### Stored data ###

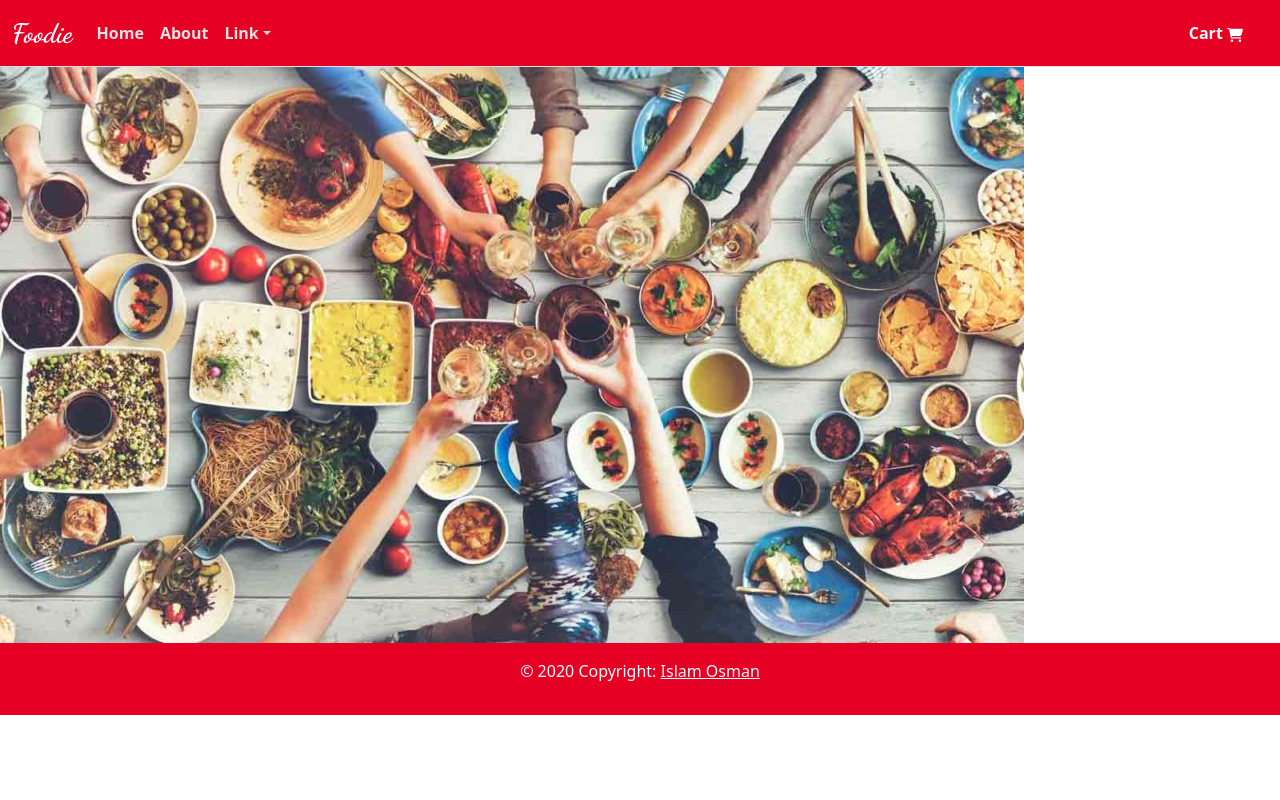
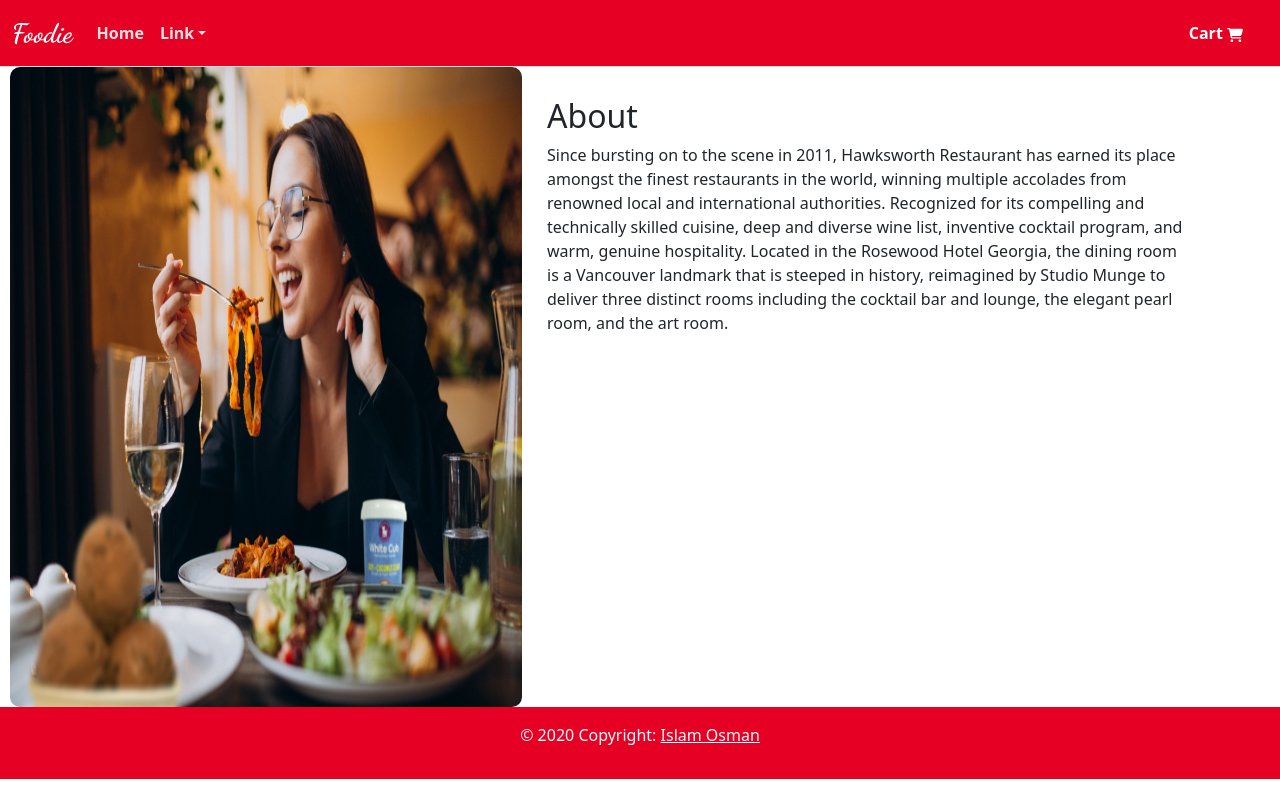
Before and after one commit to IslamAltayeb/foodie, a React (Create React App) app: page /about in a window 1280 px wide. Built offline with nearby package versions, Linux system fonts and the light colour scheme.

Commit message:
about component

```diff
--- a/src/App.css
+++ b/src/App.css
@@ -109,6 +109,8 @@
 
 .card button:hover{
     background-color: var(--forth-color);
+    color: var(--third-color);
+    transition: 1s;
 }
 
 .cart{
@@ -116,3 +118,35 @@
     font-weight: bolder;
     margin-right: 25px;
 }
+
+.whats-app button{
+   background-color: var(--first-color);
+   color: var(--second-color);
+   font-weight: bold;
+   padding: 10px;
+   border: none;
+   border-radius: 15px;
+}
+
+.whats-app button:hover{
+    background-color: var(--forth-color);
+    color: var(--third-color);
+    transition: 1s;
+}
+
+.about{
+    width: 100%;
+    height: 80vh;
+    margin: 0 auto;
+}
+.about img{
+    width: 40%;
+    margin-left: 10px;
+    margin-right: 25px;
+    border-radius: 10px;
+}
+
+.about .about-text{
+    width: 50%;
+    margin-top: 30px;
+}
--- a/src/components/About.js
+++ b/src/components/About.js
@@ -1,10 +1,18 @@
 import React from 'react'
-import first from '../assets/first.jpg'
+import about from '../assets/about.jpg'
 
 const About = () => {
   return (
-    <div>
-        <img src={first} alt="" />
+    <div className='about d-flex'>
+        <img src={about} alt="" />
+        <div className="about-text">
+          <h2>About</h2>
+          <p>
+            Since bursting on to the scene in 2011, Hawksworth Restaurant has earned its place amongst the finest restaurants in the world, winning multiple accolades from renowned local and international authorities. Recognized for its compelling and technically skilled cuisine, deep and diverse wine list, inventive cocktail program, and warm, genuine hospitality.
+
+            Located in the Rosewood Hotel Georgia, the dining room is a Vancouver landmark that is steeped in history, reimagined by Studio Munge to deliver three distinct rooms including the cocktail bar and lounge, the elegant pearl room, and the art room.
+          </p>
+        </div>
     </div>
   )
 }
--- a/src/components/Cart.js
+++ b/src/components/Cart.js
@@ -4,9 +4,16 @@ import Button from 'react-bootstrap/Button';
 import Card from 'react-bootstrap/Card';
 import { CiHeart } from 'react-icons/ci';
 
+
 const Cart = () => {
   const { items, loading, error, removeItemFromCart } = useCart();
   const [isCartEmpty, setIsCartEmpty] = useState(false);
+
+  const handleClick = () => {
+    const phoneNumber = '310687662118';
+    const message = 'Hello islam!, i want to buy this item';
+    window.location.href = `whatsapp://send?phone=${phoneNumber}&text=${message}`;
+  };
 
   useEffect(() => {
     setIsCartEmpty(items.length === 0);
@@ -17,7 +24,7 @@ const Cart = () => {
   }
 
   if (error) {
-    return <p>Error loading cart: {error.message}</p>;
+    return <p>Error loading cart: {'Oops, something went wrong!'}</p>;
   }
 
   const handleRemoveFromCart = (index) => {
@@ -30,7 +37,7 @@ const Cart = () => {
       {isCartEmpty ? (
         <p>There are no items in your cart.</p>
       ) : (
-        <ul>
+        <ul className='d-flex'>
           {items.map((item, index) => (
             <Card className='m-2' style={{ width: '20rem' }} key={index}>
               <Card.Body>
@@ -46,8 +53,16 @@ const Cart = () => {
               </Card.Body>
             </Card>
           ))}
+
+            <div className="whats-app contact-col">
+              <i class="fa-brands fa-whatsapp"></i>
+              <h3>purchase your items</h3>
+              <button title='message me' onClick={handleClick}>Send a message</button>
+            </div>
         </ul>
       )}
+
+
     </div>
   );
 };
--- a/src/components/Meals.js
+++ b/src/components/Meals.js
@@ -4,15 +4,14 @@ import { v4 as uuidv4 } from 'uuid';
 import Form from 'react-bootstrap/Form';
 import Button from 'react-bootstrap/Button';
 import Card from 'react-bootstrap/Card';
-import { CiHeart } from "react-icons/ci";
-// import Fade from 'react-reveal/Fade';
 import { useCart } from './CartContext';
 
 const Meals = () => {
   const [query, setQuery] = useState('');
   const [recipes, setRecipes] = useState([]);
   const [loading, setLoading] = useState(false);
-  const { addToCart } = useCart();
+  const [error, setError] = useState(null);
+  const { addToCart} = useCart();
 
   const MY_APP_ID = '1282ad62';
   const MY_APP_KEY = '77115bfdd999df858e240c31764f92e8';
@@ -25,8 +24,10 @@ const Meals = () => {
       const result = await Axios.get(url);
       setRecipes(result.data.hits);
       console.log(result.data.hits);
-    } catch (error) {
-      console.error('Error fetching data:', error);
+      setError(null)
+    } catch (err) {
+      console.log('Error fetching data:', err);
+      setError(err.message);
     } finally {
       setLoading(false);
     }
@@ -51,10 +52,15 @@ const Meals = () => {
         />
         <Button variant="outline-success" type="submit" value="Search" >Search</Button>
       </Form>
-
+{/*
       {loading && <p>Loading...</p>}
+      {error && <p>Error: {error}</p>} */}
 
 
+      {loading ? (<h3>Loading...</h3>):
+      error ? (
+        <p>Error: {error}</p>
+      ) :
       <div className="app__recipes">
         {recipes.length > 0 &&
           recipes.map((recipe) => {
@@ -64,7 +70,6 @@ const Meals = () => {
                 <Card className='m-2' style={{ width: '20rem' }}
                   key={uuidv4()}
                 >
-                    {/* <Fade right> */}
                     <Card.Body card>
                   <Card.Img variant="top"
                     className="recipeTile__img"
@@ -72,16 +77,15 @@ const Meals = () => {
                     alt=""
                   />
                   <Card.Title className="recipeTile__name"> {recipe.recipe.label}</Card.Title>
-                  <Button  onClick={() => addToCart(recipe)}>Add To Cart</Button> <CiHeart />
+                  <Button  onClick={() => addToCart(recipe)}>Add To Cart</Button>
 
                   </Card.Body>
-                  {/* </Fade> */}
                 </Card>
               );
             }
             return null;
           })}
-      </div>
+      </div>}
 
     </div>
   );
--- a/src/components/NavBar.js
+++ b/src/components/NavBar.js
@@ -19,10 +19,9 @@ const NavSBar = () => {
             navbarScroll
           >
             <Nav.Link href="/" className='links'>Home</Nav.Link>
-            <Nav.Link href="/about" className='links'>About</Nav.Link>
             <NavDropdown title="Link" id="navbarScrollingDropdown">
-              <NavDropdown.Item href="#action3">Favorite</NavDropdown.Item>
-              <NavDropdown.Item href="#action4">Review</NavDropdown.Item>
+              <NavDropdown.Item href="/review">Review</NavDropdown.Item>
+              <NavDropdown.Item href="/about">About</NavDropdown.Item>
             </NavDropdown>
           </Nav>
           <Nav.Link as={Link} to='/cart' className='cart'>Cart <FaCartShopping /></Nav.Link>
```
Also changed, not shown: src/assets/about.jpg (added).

###

- _Your objective_
Give all entries again verbatim, without any images.

- _Your response_
Before and after one commit to IslamAltayeb/foodie, a React (Create React App) app: page /about in a window 1280 px wide. Built offline with nearby package versions, Linux system fonts and the light colour scheme.

Commit message:
about component

```diff
--- a/src/App.css
+++ b/src/App.css
@@ -109,6 +109,8 @@
 
 .card button:hover{
     background-color: var(--forth-color);
+    color: var(--third-color);
+    transition: 1s;
 }
 
 .cart{
@@ -116,3 +118,35 @@
     font-weight: bolder;
     margin-right: 25px;
 }
+
+.whats-app button{
+   background-color: var(--first-color);
+   color: var(--second-color);
+   font-weight: bold;
+   padding: 10px;
+   border: none;
+   border-radius: 15px;
+}
+
+.whats-app button:hover{
+    background-color: var(--forth-color);
+    color: var(--third-color);
+    transition: 1s;
+}
+
+.about{
+    width: 100%;
+    height: 80vh;
+    margin: 0 auto;
+}
+.about img{
+    width: 40%;
+    margin-left: 10px;
+    margin-right: 25px;
+    border-radius: 10px;
+}
+
+.about .about-text{
+    width: 50%;
+    margin-top: 30px;
+}
--- a/src/components/About.js
+++ b/src/components/About.js
@@ -1,10 +1,18 @@
 import React from 'react'
-import first from '../assets/first.jpg'
+import about from '../assets/about.jpg'
 
 const About = () => {
   return (
-    <div>
-        <img src={first} alt="" />
+    <div className='about d-flex'>
+        <img src={about} alt="" />
+        <div className="about-text">
+          <h2>About</h2>
+          <p>
+            Since bursting on to the scene in 2011, Hawksworth Restaurant has earned its place amongst the finest restaurants in the world, winning multiple accolades from renowned local and international authorities. Recognized for its compelling and technically skilled cuisine, deep and diverse wine list, inventive cocktail program, and warm, genuine hospitality.
+
+            Located in the Rosewood Hotel Georgia, the dining room is a Vancouver landmark that is steeped in history, reimagined by Studio Munge to deliver three distinct rooms including the cocktail bar and lounge, the elegant pearl room, and the art room.
+          </p>
+        </div>
     </div>
   )
 }
--- a/src/components/Cart.js
+++ b/src/components/Cart.js
@@ -4,9 +4,16 @@ import Button from 'react-bootstrap/Button';
 import Card from 'react-bootstrap/Card';
 import { CiHeart } from 'react-icons/ci';
 
+
 const Cart = () => {
   const { items, loading, error, removeItemFromCart } = useCart();
   const [isCartEmpty, setIsCartEmpty] = useState(false);
+
+  const handleClick = () => {
+    const phoneNumber = '310687662118';
+    const message = 'Hello islam!, i want to buy this item';
+    window.location.href = `whatsapp://send?phone=${phoneNumber}&text=${message}`;
+  };
 
   useEffect(() => {
     setIsCartEmpty(items.length === 0);
@@ -17,7 +24,7 @@ const Cart = () => {
   }
 
   if (error) {
-    return <p>Error loading cart: {error.message}</p>;
+    return <p>Error loading cart: {'Oops, something went wrong!'}</p>;
   }
 
   const handleRemoveFromCart = (index) => {
@@ -30,7 +37,7 @@ const Cart = () => {
       {isCartEmpty ? (
         <p>There are no items in your cart.</p>
       ) : (
-        <ul>
+        <ul className='d-flex'>
           {items.map((item, index) => (
             <Card className='m-2' style={{ width: '20rem' }} key={index}>
               <Card.Body>
@@ -46,8 +53,16 @@ const Cart = () => {
               </Card.Body>
             </Card>
           ))}
+
+            <div className="whats-app contact-col">
+              <i class="fa-brands fa-whatsapp"></i>
+              <h3>purchase your items</h3>
+              <button title='message me' onClick={handleClick}>Send a message</button>
+            </div>
         </ul>
       )}
+
+
     </div>
   );
 };
--- a/src/components/Meals.js
+++ b/src/components/Meals.js
@@ -4,15 +4,14 @@ import { v4 as uuidv4 } from 'uuid';
 import Form from 'react-bootstrap/Form';
 import Button from 'react-bootstrap/Button';
 import Card from 'react-bootstrap/Card';
-import { CiHeart } from "react-icons/ci";
-// import Fade from 'react-reveal/Fade';
 import { useCart } from './CartContext';
 
 const Meals = () => {
   const [query, setQuery] = useState('');
   const [recipes, setRecipes] = useState([]);
   const [loading, setLoading] = useState(false);
-  const { addToCart } = useCart();
+  const [error, setError] = useState(null);
+  const { addToCart} = useCart();
 
   const MY_APP_ID = '1282ad62';
   const MY_APP_KEY = '77115bfdd999df858e240c31764f92e8';
@@ -25,8 +24,10 @@ const Meals = () => {
       const result = await Axios.get(url);
       setRecipes(result.data.hits);
       console.log(result.data.hits);
-    } catch (error) {
-      console.error('Error fetching data:', error);
+      setError(null)
+    } catch (err) {
+      console.log('Error fetching data:', err);
+      setError(err.message);
     } finally {
       setLoading(false);
     }
@@ -51,10 +52,15 @@ const Meals = () => {
         />
         <Button variant="outline-success" type="submit" value="Search" >Search</Button>
       </Form>
-
+{/*
       {loading && <p>Loading...</p>}
+      {error && <p>Error: {error}</p>} */}
 
 
+      {loading ? (<h3>Loading...</h3>):
+      error ? (
+        <p>Error: {error}</p>
+      ) :
       <div className="app__recipes">
         {recipes.length > 0 &&
           recipes.map((recipe) => {
@@ -64,7 +70,6 @@ const Meals = () => {
                 <Card className='m-2' style={{ width: '20rem' }}
                   key={uuidv4()}
                 >
-                    {/* <Fade right> */}
                     <Card.Body card>
                   <Card.Img variant="top"
                     className="recipeTile__img"
@@ -72,16 +77,15 @@ const Meals = () => {
                     alt=""
                   />
                   <Card.Title className="recipeTile__name"> {recipe.recipe.label}</Card.Title>
-                  <Button  onClick={() => addToCart(recipe)}>Add To Cart</Button> <CiHeart />
+                  <Button  onClick={() => addToCart(recipe)}>Add To Cart</Button>
 
                   </Card.Body>
-                  {/* </Fade> */}
                 </Card>
               );
             }
             return null;
           })}
-      </div>
+      </div>}
 
     </div>
   );
--- a/src/components/NavBar.js
+++ b/src/components/NavBar.js
@@ -19,10 +19,9 @@ const NavSBar = () => {
             navbarScroll
           >
             <Nav.Link href="/" className='links'>Home</Nav.Link>
-            <Nav.Link href="/about" className='links'>About</Nav.Link>
             <NavDropdown title="Link" id="navbarScrollingDropdown">
-              <NavDropdown.Item href="#action3">Favorite</NavDropdown.Item>
-              <NavDropdown.Item href="#action4">Review</NavDropdown.Item>
+              <NavDropdown.Item href="/review">Review</NavDropdown.Item>
+              <NavDropdown.Item href="/about">About</NavDropdown.Item>
             </NavDropdown>
           </Nav>
           <Nav.Link as={Link} to='/cart' className='cart'>Cart <FaCartShopping /></Nav.Link>
```
Also changed, not shown: src/assets/about.jpg (added).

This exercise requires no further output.